EP Wales hosts Wales Climate Week Fringe Event Webinar
Environment Platform Wales hosted a fringe event ‘In:conversation’ webinar as part of Welsh Government’s ‘Wales Climate Week’ programme, marking the launch of their Energy Generation 2019 report. The week attracted more than 2,000 participants throughout the week, as well as an announcement about site locations for Wales’s National Forest network.
Joined by Dr Briony McDonagh (Reader in Historical Geography at the University of Hull), Prof Nick Pidgeon (Director of the Understanding Risk Research Group, Cardiff University), Dr Angelina Sanderson Bellamy (Senior Research Fellow in the Institute of Sustainable Places, Cardiff University) and Ben Burggraaf (Head of Energy, Dŵr Cymru), panellists talked through their respective research areas before touching on both adaptations, mitigation, food standards, the circular economy and re-framing the climate debate using cultural learnings.
Watch ‘Are we ready for climate change’ on catch-up
The recorded stream is available to watch below or via our Facebook Live Broadcast.
Webinar host Dr Jennifer Geroni sumamrised:
“The effects of climate change are increasingly clear as more and more people around the globe experience flooding, drought and wildfires. Even in Wales we are seeing the effects of extreme weather events with increasing regularity. While it is critical that we continue to do everything possible to reduce our carbon emissions we must also realise that we need to adapt and increase understanding of how we can live with the changes to come.”
Some of the session’s panellists also highlighted the points below, emerging from discussions from the session.
Professor Nick Pidgeon:
“We’ve just seen an important citizen’s assembly on mitigation (The Road to Net Zero), which said very little actually about adaptation…I think now is the time to engage with the UK public and Welsh public in Wales more about the adaptation issue in Wales. They care about the problem if you ask them. Therefore we need to have a deeper conversation…”
Dr Angelina Sanderson Bellamy:
“People need to be earning a real Living Wage that allows them to eat properly and afford their housing costs – a food system policy approach takes into account these different areas that are often treated in silos across Governments.”
Dr Briony McDonagh:
“Estuarine and coastal cities are acutely vulnerable in the face of climate uncertainty. 30-40% of the world’s population lives within 100km of the sea and these communities are facing uncertainty and risk due to sea levels and storminess. We need to build resilience at a local, national and global scale…and communities and businesses must learn to live with water in an uncertain future and we need to engage diverse communities in building floor resilience…”
“I come from a country where the majority of land is below sea level.
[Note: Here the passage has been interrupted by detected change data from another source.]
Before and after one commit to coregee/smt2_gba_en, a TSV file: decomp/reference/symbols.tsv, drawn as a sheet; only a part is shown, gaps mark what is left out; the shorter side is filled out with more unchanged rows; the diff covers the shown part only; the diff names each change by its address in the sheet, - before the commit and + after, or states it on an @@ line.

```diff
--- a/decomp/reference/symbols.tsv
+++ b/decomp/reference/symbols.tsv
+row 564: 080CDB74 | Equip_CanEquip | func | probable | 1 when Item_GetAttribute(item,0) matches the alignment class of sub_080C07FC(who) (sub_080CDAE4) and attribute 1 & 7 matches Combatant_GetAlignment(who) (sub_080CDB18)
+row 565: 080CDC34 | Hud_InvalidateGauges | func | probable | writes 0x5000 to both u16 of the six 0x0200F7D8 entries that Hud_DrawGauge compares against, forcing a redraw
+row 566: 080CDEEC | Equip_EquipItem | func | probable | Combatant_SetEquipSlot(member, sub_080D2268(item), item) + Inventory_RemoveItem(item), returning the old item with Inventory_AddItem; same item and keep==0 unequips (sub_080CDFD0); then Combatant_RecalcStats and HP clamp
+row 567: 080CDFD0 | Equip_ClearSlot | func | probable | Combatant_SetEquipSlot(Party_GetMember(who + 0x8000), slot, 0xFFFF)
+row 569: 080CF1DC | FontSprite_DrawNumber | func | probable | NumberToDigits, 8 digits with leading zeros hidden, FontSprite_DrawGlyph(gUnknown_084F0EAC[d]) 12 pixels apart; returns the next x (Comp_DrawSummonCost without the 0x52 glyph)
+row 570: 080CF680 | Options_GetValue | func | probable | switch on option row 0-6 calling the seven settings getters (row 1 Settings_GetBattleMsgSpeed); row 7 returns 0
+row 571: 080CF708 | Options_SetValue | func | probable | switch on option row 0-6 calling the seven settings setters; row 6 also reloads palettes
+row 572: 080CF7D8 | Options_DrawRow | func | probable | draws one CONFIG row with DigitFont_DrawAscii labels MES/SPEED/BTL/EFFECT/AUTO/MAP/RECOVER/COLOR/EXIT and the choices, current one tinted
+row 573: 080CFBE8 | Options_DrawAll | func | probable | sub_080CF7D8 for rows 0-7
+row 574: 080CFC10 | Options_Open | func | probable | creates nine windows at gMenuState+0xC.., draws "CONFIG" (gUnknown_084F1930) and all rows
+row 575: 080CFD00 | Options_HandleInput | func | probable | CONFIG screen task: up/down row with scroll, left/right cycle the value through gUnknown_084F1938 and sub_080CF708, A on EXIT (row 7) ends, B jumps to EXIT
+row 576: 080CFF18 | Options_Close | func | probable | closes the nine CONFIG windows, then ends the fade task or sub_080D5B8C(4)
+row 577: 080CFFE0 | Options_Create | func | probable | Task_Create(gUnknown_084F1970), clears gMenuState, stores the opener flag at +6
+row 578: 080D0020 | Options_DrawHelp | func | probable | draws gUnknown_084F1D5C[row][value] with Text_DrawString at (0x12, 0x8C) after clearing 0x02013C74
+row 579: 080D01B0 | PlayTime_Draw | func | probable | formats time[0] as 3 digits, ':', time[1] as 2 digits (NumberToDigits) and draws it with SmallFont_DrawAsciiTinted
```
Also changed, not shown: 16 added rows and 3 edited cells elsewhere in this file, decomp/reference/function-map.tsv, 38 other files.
I was raised in an area with a lot of water and nature…where you understand the hazards, danger and risks if you don’t have the right kind of skills with swimming etc…but at the same time you can enjoy it, it can provide a nice life and environment. Having these recreational areas improves the quality of life. It is important to highlight both aspects. Climate change conversations talk a lot about risks, but we also need to talk about the opportunities it might bring…in the Netherlands we try to balance these things out and highlight the improvements in wellbeing that could take place, rather than only focusing on the negative….every country deals with things in different ways…..we need to think about the cultural context, too and take learnings from abroad….”
Watch more catch up episodes of ‘In:conversation’ as well as panel session and keynote addresses from our 2020 conference (Resilience of the Welsh Uplands) on our Vimeo channel.